__TASK BRIEF__.
For each line in the data below that holds "images", return a copy.

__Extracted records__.
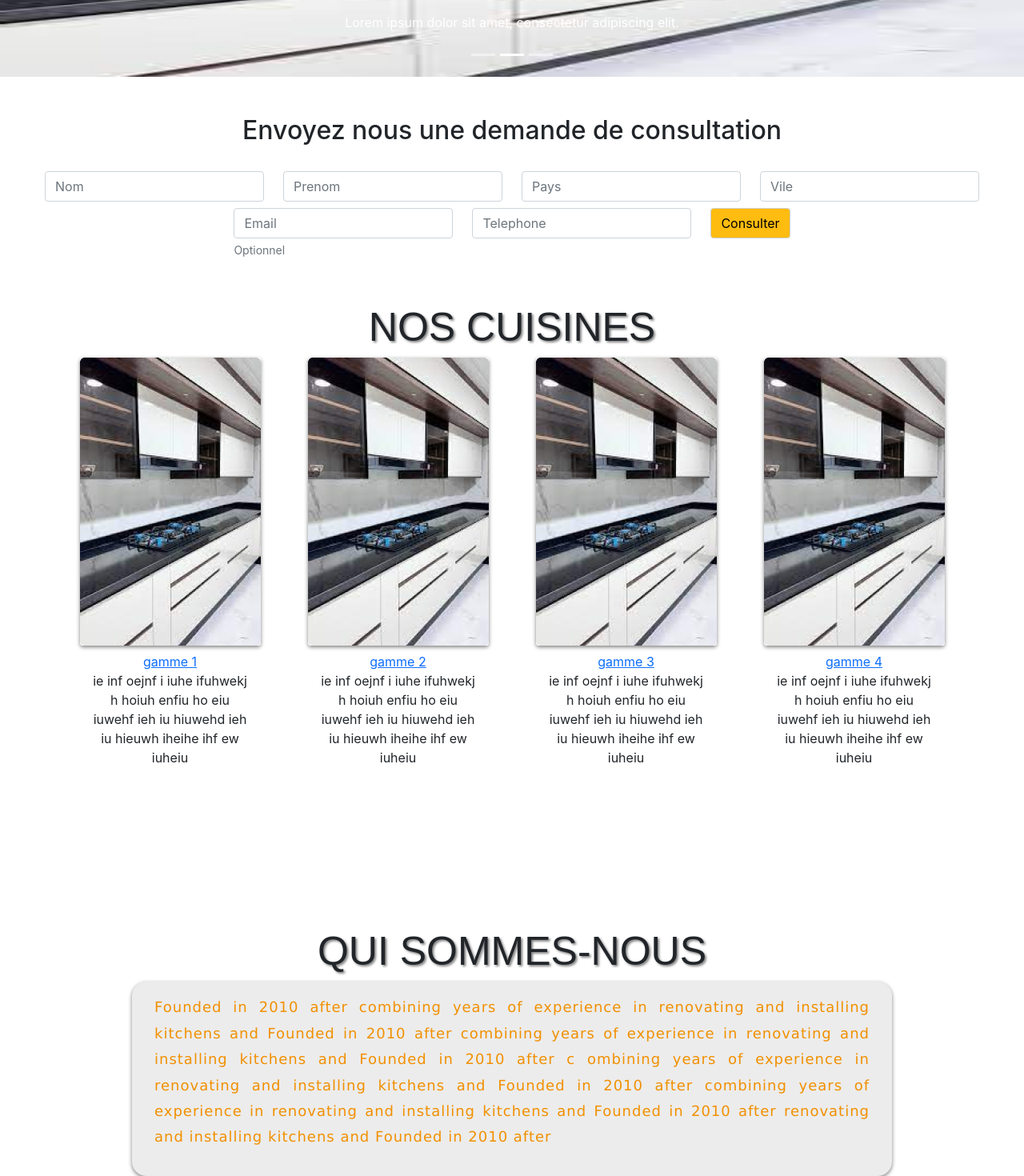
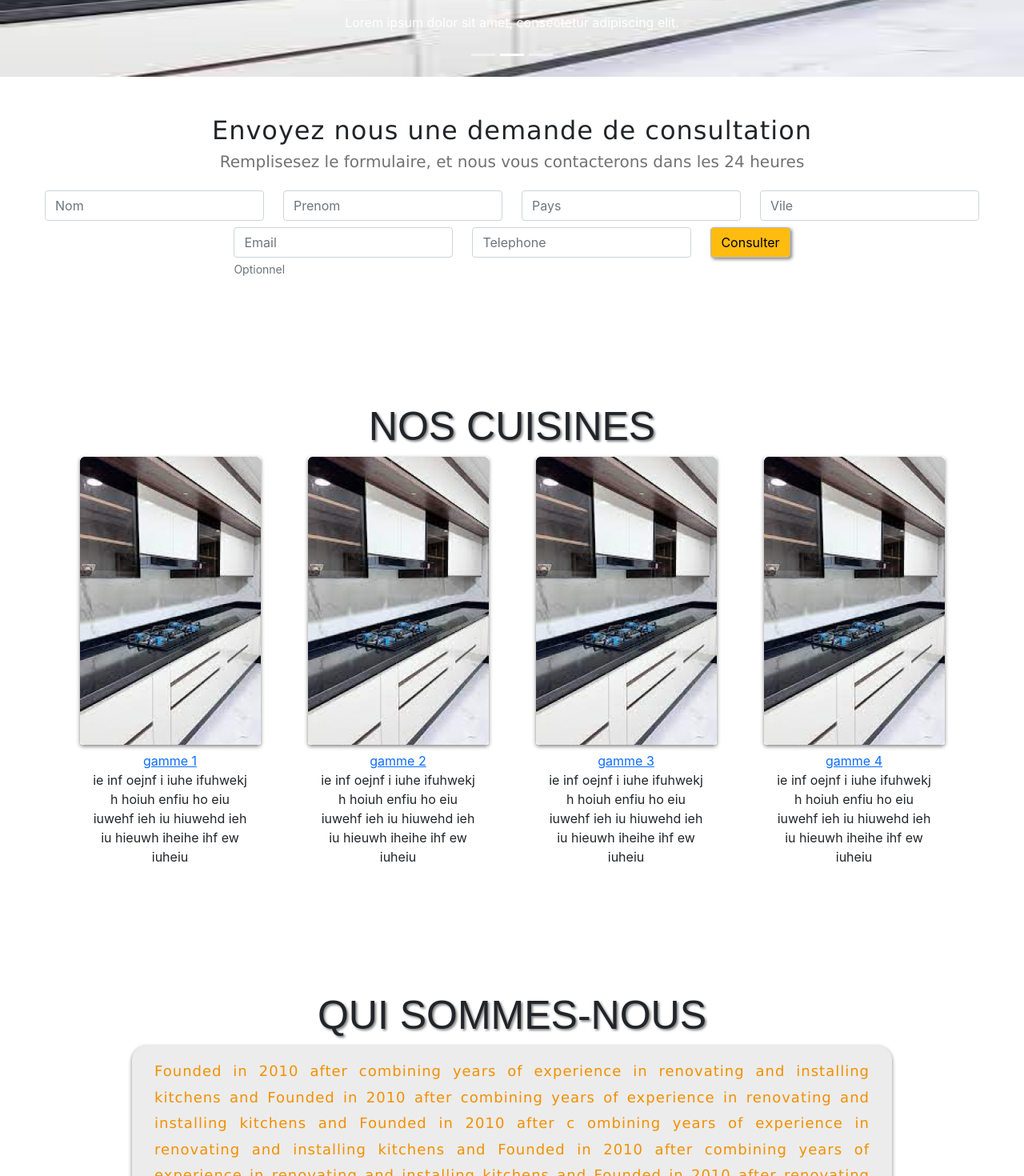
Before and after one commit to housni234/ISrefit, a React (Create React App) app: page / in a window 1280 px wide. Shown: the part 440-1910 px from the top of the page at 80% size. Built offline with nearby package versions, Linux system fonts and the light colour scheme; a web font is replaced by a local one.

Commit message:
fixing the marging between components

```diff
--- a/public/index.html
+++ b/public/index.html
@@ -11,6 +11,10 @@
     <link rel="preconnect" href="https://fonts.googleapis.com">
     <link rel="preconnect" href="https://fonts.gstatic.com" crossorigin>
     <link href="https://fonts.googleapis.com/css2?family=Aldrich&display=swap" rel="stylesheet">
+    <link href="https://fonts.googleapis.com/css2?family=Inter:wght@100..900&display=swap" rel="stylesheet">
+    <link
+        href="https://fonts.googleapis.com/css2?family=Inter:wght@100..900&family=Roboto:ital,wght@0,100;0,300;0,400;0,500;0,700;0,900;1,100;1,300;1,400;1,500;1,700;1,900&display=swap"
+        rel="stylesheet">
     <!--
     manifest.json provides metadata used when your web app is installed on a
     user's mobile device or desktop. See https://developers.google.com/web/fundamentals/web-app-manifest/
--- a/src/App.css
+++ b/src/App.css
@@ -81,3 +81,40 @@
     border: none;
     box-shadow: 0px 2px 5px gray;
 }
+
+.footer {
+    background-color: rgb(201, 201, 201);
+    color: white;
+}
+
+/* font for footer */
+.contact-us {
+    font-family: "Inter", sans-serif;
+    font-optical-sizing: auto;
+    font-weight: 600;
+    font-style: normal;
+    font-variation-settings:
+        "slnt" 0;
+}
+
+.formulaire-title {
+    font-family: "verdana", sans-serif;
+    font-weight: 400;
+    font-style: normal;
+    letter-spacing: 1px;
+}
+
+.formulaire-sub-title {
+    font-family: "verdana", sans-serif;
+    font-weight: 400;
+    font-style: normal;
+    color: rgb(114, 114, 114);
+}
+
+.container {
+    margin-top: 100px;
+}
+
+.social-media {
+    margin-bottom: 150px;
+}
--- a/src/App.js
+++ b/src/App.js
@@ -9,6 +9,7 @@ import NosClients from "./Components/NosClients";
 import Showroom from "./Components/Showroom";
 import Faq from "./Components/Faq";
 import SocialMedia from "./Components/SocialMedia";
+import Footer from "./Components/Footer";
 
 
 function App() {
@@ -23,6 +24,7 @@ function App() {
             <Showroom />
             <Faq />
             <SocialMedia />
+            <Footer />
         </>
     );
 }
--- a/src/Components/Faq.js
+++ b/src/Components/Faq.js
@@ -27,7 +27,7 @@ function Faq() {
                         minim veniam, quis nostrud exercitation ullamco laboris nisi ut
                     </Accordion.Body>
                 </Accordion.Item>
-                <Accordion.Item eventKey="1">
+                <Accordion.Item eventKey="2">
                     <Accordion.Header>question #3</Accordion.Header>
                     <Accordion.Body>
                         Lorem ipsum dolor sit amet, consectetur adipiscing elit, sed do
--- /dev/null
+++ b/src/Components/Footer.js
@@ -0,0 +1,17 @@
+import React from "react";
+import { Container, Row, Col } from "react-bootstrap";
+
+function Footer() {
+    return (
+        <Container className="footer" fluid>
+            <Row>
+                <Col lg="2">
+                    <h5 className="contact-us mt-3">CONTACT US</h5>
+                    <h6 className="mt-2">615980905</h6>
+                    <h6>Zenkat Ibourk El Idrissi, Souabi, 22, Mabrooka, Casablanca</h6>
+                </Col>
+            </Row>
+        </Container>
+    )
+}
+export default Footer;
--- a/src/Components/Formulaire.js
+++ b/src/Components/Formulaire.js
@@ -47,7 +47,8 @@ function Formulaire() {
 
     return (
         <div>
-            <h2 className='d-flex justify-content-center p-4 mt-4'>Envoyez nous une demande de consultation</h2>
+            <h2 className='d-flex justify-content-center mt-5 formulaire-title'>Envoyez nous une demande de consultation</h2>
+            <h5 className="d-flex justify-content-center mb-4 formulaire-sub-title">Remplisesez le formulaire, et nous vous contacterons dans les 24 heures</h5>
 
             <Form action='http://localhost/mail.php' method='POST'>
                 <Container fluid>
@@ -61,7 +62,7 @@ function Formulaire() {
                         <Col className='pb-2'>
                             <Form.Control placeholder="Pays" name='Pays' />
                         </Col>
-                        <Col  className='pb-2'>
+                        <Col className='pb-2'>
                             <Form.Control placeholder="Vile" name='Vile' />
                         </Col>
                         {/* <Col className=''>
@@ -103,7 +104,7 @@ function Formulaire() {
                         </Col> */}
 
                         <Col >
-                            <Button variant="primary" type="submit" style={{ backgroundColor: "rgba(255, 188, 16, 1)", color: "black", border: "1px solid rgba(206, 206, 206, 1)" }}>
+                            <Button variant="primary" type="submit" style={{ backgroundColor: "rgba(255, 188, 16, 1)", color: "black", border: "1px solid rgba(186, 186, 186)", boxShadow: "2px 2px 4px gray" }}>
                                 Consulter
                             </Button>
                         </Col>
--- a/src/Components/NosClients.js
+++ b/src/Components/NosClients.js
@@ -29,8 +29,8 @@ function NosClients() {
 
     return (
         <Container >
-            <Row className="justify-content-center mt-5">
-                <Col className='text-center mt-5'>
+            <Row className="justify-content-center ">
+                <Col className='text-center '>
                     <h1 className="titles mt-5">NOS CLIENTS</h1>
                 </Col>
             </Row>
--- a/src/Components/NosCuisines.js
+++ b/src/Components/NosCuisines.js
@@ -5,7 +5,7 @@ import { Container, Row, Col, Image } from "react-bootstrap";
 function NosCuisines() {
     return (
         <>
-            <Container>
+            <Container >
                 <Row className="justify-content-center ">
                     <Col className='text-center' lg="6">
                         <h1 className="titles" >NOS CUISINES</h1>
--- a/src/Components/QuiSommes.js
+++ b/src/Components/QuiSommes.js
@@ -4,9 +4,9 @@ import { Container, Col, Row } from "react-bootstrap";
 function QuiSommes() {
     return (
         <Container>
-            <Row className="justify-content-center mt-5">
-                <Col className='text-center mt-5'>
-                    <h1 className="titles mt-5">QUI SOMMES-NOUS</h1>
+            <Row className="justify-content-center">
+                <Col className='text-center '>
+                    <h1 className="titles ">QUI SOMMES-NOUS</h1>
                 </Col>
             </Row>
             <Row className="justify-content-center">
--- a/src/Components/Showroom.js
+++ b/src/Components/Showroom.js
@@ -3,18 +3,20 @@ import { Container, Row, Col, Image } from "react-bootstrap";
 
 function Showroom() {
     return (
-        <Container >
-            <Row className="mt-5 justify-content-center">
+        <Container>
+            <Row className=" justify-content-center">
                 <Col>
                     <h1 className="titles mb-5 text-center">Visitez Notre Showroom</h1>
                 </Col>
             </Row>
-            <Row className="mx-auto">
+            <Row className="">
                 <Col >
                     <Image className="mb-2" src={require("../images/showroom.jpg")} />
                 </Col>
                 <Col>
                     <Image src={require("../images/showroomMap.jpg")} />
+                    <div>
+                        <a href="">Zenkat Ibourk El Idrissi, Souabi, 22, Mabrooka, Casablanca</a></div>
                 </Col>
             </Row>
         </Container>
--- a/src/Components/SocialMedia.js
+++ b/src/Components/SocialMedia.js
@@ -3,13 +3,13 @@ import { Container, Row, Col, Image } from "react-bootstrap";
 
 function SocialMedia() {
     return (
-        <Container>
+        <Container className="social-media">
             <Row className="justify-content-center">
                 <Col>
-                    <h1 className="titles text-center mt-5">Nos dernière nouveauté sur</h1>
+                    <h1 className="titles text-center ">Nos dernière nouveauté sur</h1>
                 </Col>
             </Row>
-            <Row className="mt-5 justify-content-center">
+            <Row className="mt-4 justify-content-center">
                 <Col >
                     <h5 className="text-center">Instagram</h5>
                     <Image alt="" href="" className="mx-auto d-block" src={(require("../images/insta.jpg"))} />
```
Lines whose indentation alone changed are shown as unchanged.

__TASK RESPONSE__.
                     <Image className="mb-2" src={require("../images/showroom.jpg")} />
                     <Image src={require("../images/showroomMap.jpg")} />
                     <Image alt="" href="" className="mx-auto d-block" src={(require("../images/insta.jpg"))} />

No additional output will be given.